§ Exercise
Counting task for the entries below: give the number of lines that contain the word "import", with no other text.

§ Supplied data
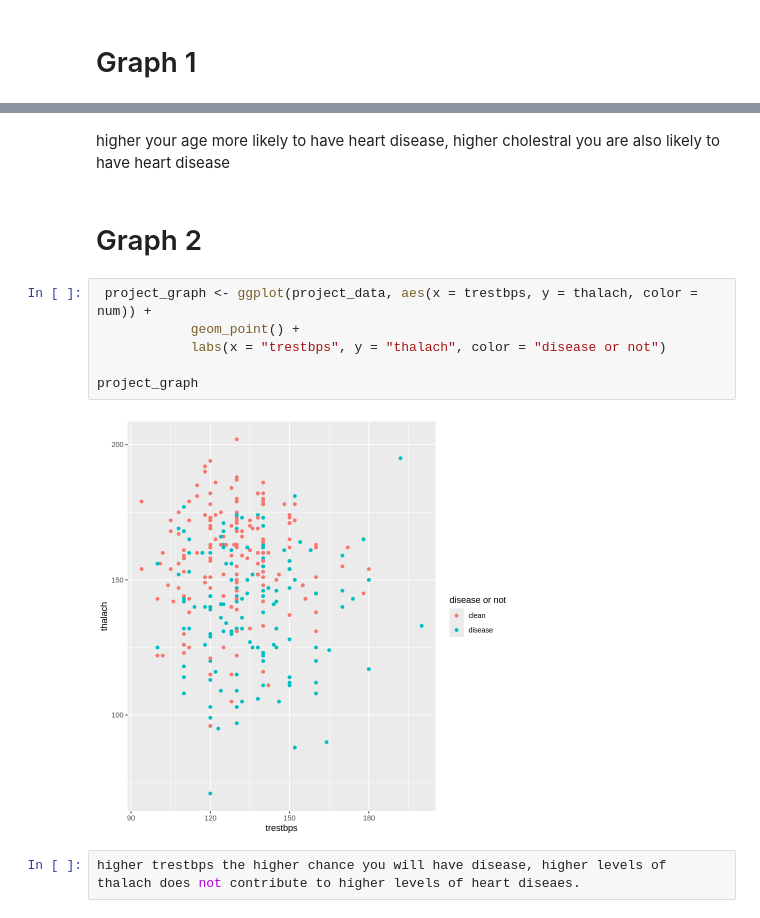
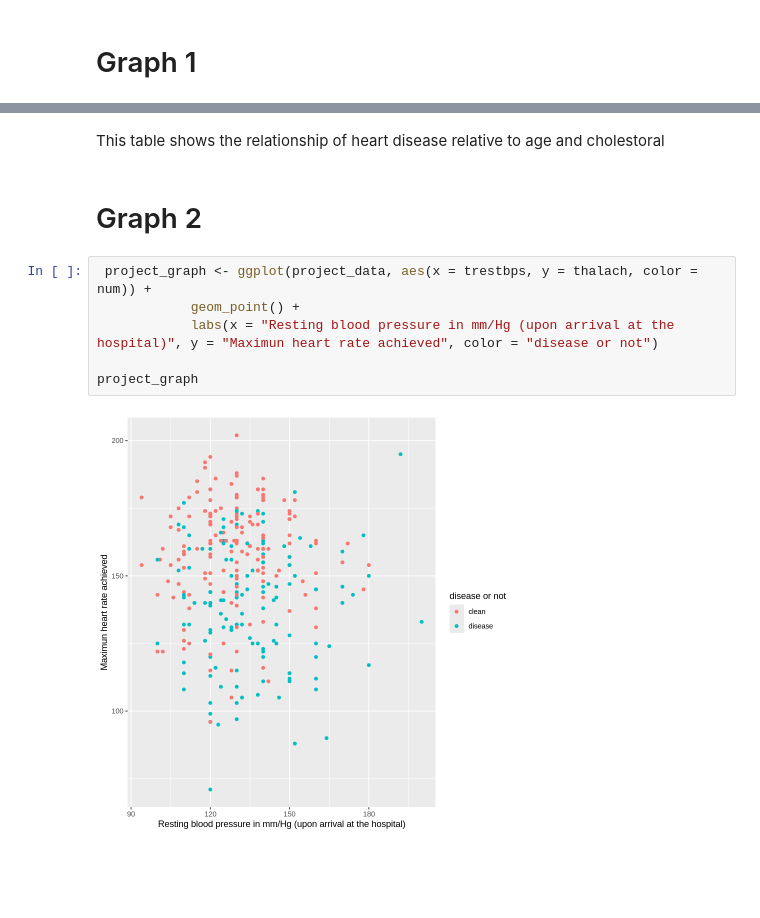
Before and after one commit to yobrap/Dsci-Project, a Jupyter notebook: Project.ipynb, the cells around one changed output, grey strips where cells are left out. Cells and saved outputs as stored; diff of their text form; blank space fills up the shorter version.

```diff
--- a/Project.ipynb
+++ b/Project.ipynb
@@ -82,14 +81,12 @@ project_graph
 # %% [markdown]
-higher your age more likely to have heart disease, higher cholestral you are also likely to have heart disease
+This table shows the relationship of heart disease relative to age and cholestoral
 # %% [markdown]
 # Graph 2
 # %%
  project_graph <- ggplot(project_data, aes(x = trestbps, y = thalach, color = num)) +
             geom_point() +
-            labs(x = "trestbps", y = "thalach", color = "disease or not")
+            labs(x = "Resting blood pressure in mm/Hg (upon arrival at the hospital)", y = "Maximun heart rate achieved", color = "disease or not")
 
 project_graph
 # %% [output]
-[figure, old version]
+[figure, new version]
-# %%
-higher trestbps the higher chance you will have disease, higher levels of thalach does not contribute to higher levels of heart diseaes.
```
Also changed, not shown: parts of 12 cells of this notebook.
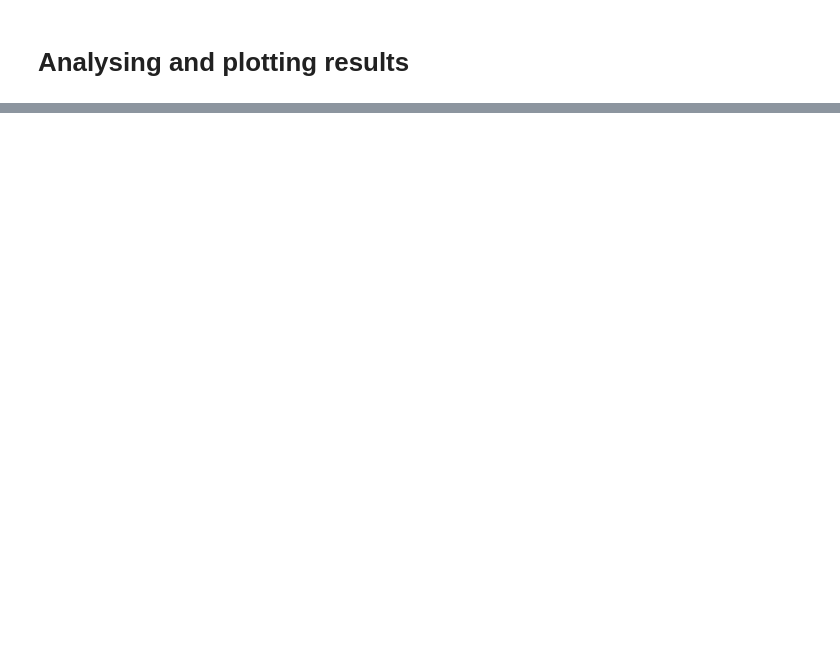
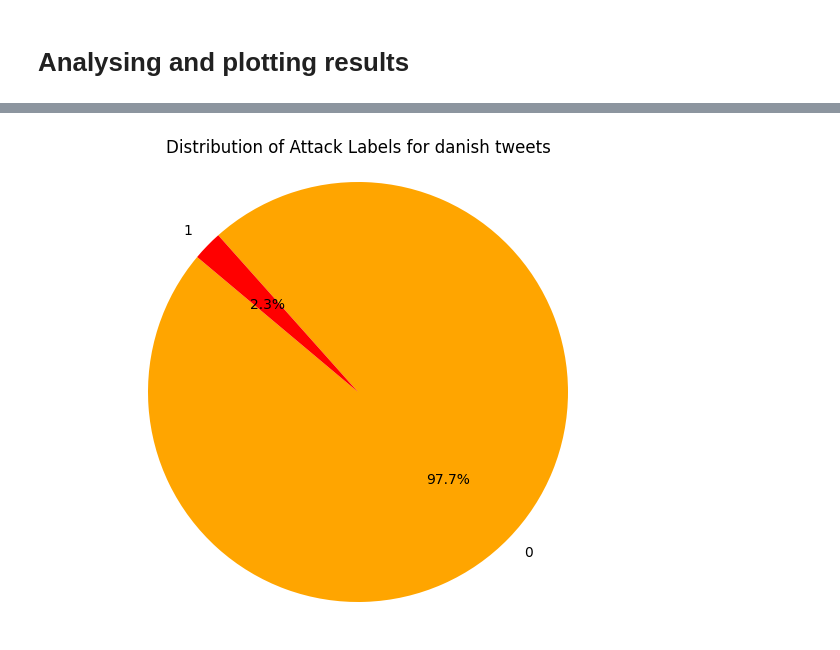
Before and after one commit to idadencker/STANDBY, a Jupyter notebook: Rec-nition and attack on twitter data/Scripts/Applying_algorithms.ipynb, the cells around one changed output, grey strips where cells are left out. Drawn from its saved outputs; the diff is of its cells as text; code cells hidden in the pictures; blank space fills up the shorter version.

Commit message:
testing attack and rec

```diff
--- a/Rec-nition and attack on twitter data/Scripts/Applying_algorithms.ipynb
+++ b/Rec-nition and attack on twitter data/Scripts/Applying_algorithms.ipynb
@@ -2,0 +114,4 @@
+# %%
+# load in parquet file
+import pandas as pd
+twitter = pd.read_parquet('/Users/idahelenedencker/Desktop/all_danish_historical_tweets_3_with_keys.parquet', engine='pyarrow')
@@ -2,0 +170,9 @@
+# %%
+#filter to only danish
+danish = twitter[twitter['lang'] == 'da']
+danish
+#1,3 million tweets
+
+#Make a test dataset of 1000 examples
+danish_test = danish.head(1000)
+danish_test
@@ -4,0 +548,3 @@
+# %%
+scored_tweets= pd.read_csv('/Users/idahelenedencker/Desktop/STANDBY/Rec-nition and attack on twitter data/CSV files/twitter_w_rec_attack_test.csv')
+scored_tweets
@@ -4,0 +565,20 @@
+# %%
+#pie chart of attack label
+import matplotlib.pyplot as plt
+import seaborn as sns
+
+label_counts = scored_tweets['attack'].value_counts()
+
+# Define a color map for emotion categories
+color_map = {
+    1: 'red',
+    0: 'orange'}
+
+# Plotting the pie chart for all
+plt.figure(figsize=(8, 6))
+plt.pie(label_counts, labels=label_counts.index, autopct='%1.1f%%', startangle=140, colors=[color_map[label] for label in label_counts.index])
+plt.title('Distribution of Attack Labels for danish tweets')
+plt.axis('equal')  # Equal aspect ratio ensures that pie is drawn as a circle.
+plt.show()
+# %% [output]
+[figure, added]
```
Also changed, not shown: parts of 17 cells of this notebook, 8 other files.
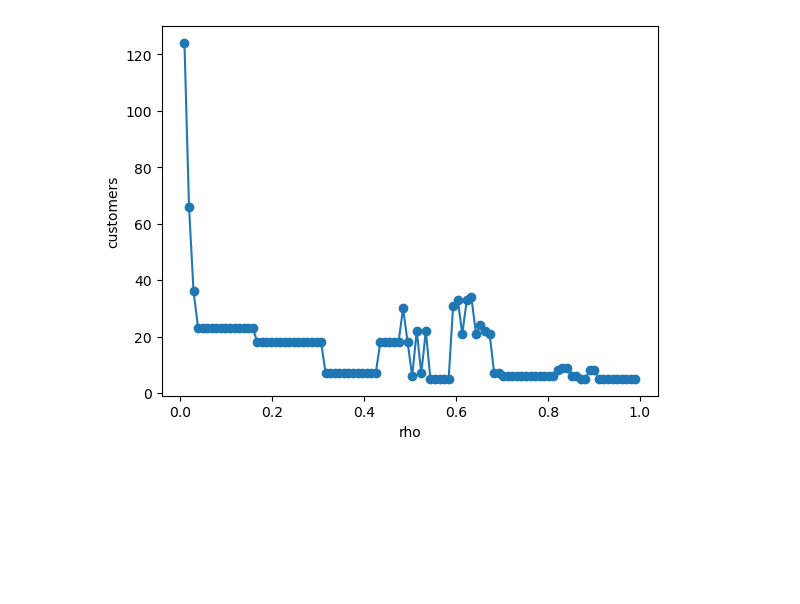
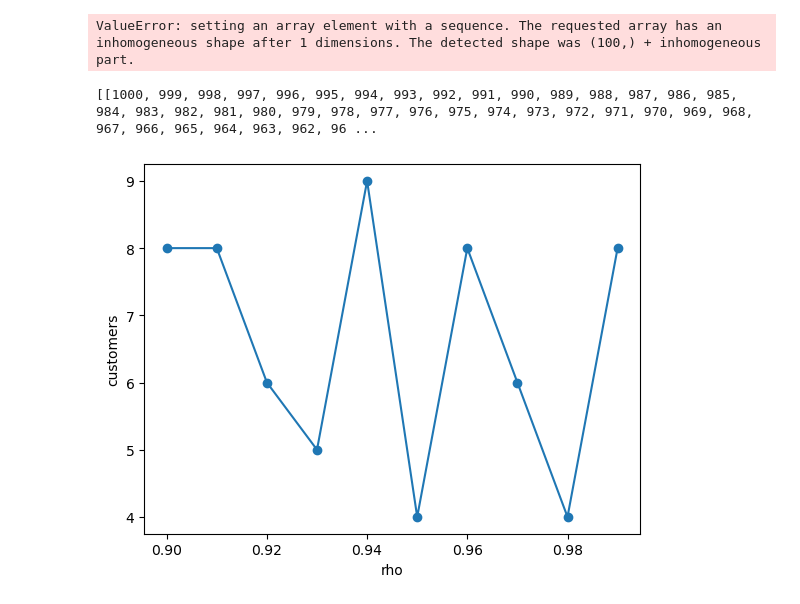
Before and after one commit to Asewlal01/WaitTimeExplorer, a Jupyter notebook: Trial_ANOVA.ipynb, the cells around one changed output. Cells and saved outputs as stored; diff of their text form; code cells hidden in the pictures; blank space fills up the shorter version.

Commit message:
Made changes in ANOVA and used 100 simulations

```diff
--- a/Trial_ANOVA.ipynb
+++ b/Trial_ANOVA.ipynb
@@ -2,27 +3,70 @@
 import numpy as np
 from scipy.stats import f_oneway
 from matplotlib import pyplot as plt
+# %%
+sig_cust = []
+rhos = np.linspace(0.8, 0.95, 50)
+customers = 1000
+simulations = 100
+for _ in range(simulations):
+    res = []
+    for rho in rhos:
+        W1 = simulate_MMn(customers, rho, 1, 1)
+        W2 = simulate_MMn(customers, rho, 1, 2)
+        W4 = simulate_MMn(customers, rho, 1, 4)
+        for i in range(len(W1), 2, -1):
+            _, p = f_oneway(W1[:i], W2[:i], W4[:i])
+            if p > 0.05:
+                res.append(i)
+                break
+        if i == 3:
+            res.append(2)
+    sig_cust.append(res)
+
+sig_cust = np.array(sig_cust)
+
+cust_mean = np.mean(sig_cust, axis=0)
+cust_std = np.std(sig_cust, axis=0, ddof=1) * 1.96 / np.sqrt(simulations)
+
+    # _, p = f_oneway(W1, W2, W4)
+    # if p > 0.05:
+    #     sig_rho.append(rho)
+    #     sig_cust.append(customers)
+    #     break
+
+
+#plt.plot(sig_rho[:5] + sig_rho[6:], sig_cust[0:5] + sig_cust[6:])
+plt.plot(rhos, cust_mean, marker='o')
+plt.xlabel('rho')
+plt.ylabel('customers')
+plt.show()
+# %% [output]
+ValueError: setting an array element with a sequence. The requested array has an inhomogeneous shape after 1 dimensions. The detected shape was (100,) + inhomogeneous part.
+# %%
+print(sig_cust)
+# %% [output]
+[[1000, 999, 998, 997, 996, 995, 994, 993, 992, 991, 990, 989, 988, 987, 986, 985, 984, 983, 982, 981, 980, 979, 978, 977, 976, 975, 974, 973, 972, 971, 970, 969, 968, 967, 966, 965, 964, 963, 962, 96 ...
 # %%
 sig_cust = []
 sig_rho = []
 
-for rho in np.linspace(0.01, 0.99, 100):
-    for customers in range(1, 130, 1):
-        W1 = simulate_MMn(customers, rho, 1, 1, 42)
-        W2 = simulate_MMn(customers, rho, 1, 2, 42)
-        W4 = simulate_MMn(customers, rho, 1, 4, 42)
+for rho in np.linspace(0.9, 0.99, 10):
+    for customers in range(1, 120, 1):
+        W1 = simulate_MMn(customers, rho, 1, 1)
+        W2 = simulate_MMn(customers, rho, 1, 2)
+        W4 = simulate_MMn(customers, rho, 1, 4)
         _, p = f_oneway(W1, W2, W4)
         if p < 0.05:
             sig_rho.append(rho)
             sig_cust.append(customers)
             break
 
 
 #plt.plot(sig_rho[:5] + sig_rho[6:], sig_cust[0:5] + sig_cust[6:])
 plt.plot(sig_rho, sig_cust)
 plt.scatter(sig_rho, sig_cust)
 plt.xlabel('rho')
 plt.ylabel('customers')
 plt.show()
 # %% [output]
-[figure, old version]
+[figure, new version]
```
Also changed, not shown: parts of 1 cell of this notebook.
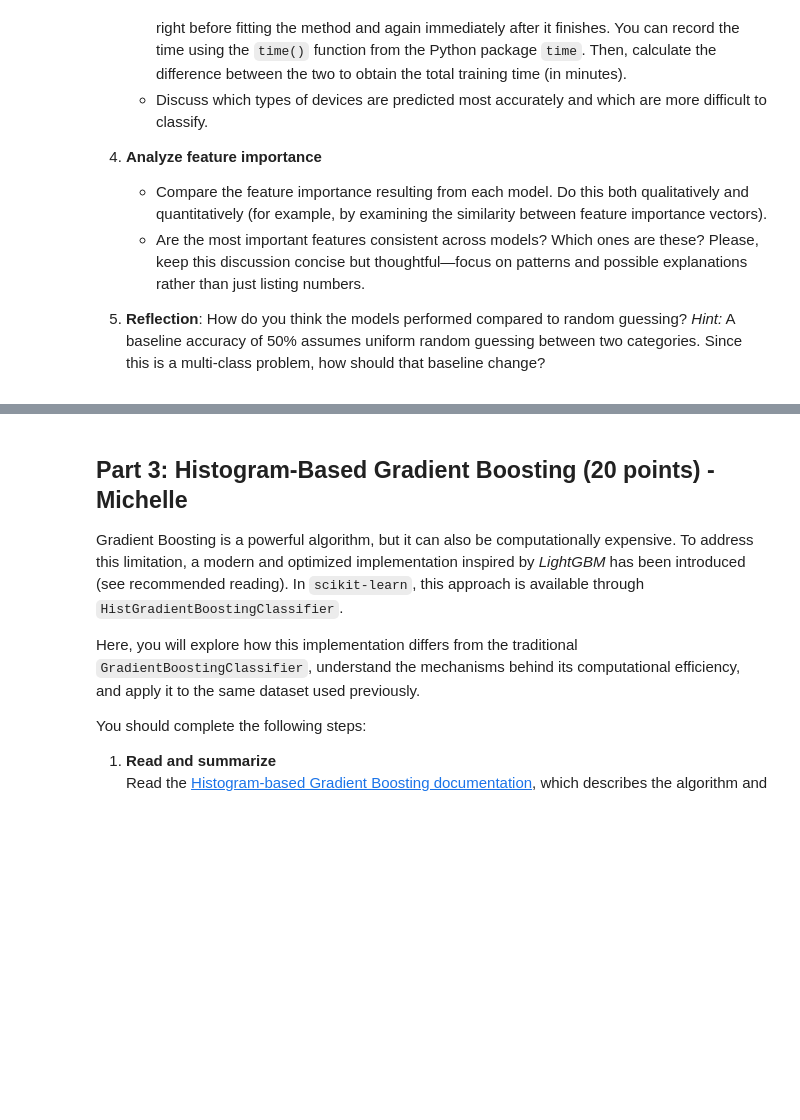
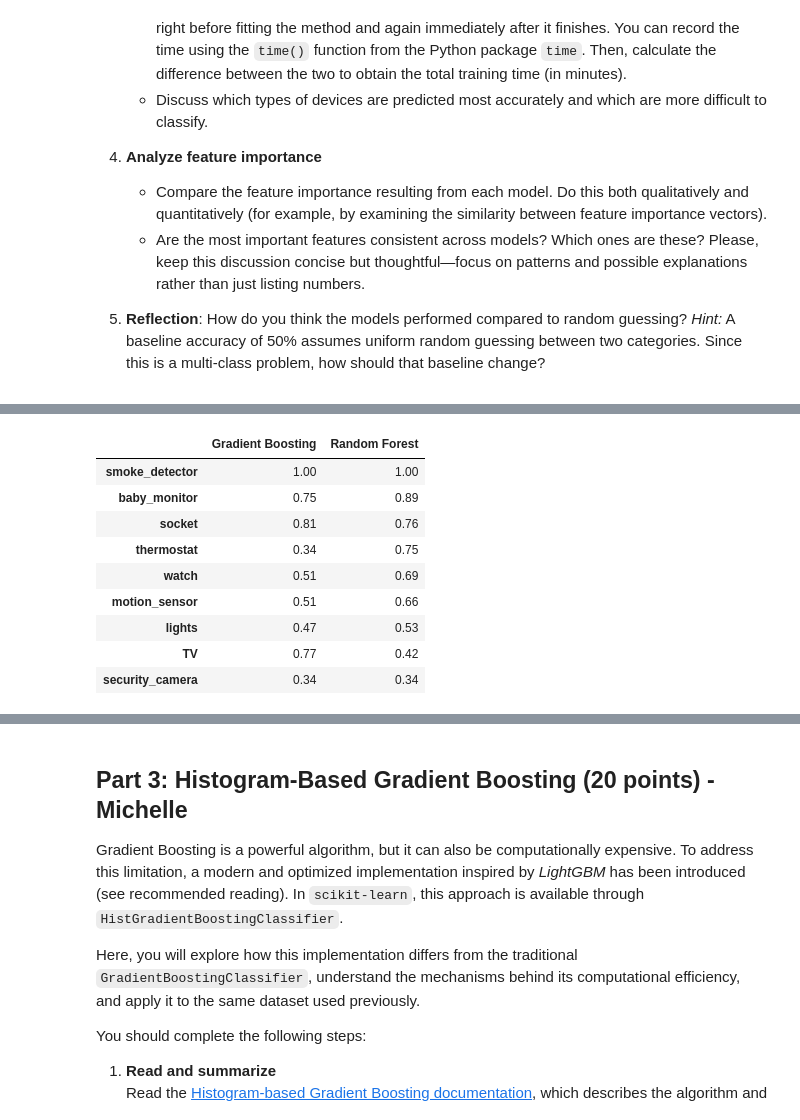
Before and after one commit to MaxGuryan9/iot-ensemble-classification-DS4021, a Jupyter notebook: 07_iot_ensemble_classification.ipynb, the cells around one changed output, grey strips where cells are left out. Cells and saved outputs as stored; diff of their text form; code cells hidden in the pictures; blank space fills up the shorter version.

```diff
--- a/07_iot_ensemble_classification.ipynb
+++ b/07_iot_ensemble_classification.ipynb
@@ -194,0 +320,22 @@ Your tasks are:
+# %%
+def per_class_acc(y_true, y_pred):
+    cm = confusion_matrix(y_true, y_pred)
+    return cm.diagonal() / cm.sum(axis=1)   # recall per class
+
+per_class = pd.DataFrame({
+    'Gradient Boosting': per_class_acc(y_report_encoded, gb_pred),
+    'Random Forest': per_class_acc(y_report_encoded, rf_pred),
+}, index=label_encoder.classes_).sort_values('Random Forest', ascending=False)
+
+per_class.round(3)
+# %% [output]
+|  | Gradient Boosting | Random Forest |
+| smoke_detector | 1.00 | 1.00 |
+| baby_monitor | 0.75 | 0.89 |
+| socket | 0.81 | 0.76 |
+| thermostat | 0.34 | 0.75 |
+| watch | 0.51 | 0.69 |
+| motion_sensor | 0.51 | 0.66 |
+| lights | 0.47 | 0.53 |
+| TV | 0.77 | 0.42 |
+| security_camera | 0.34 | 0.34 |
```
Also changed, not shown: parts of 10 cells of this notebook.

§ Your response
6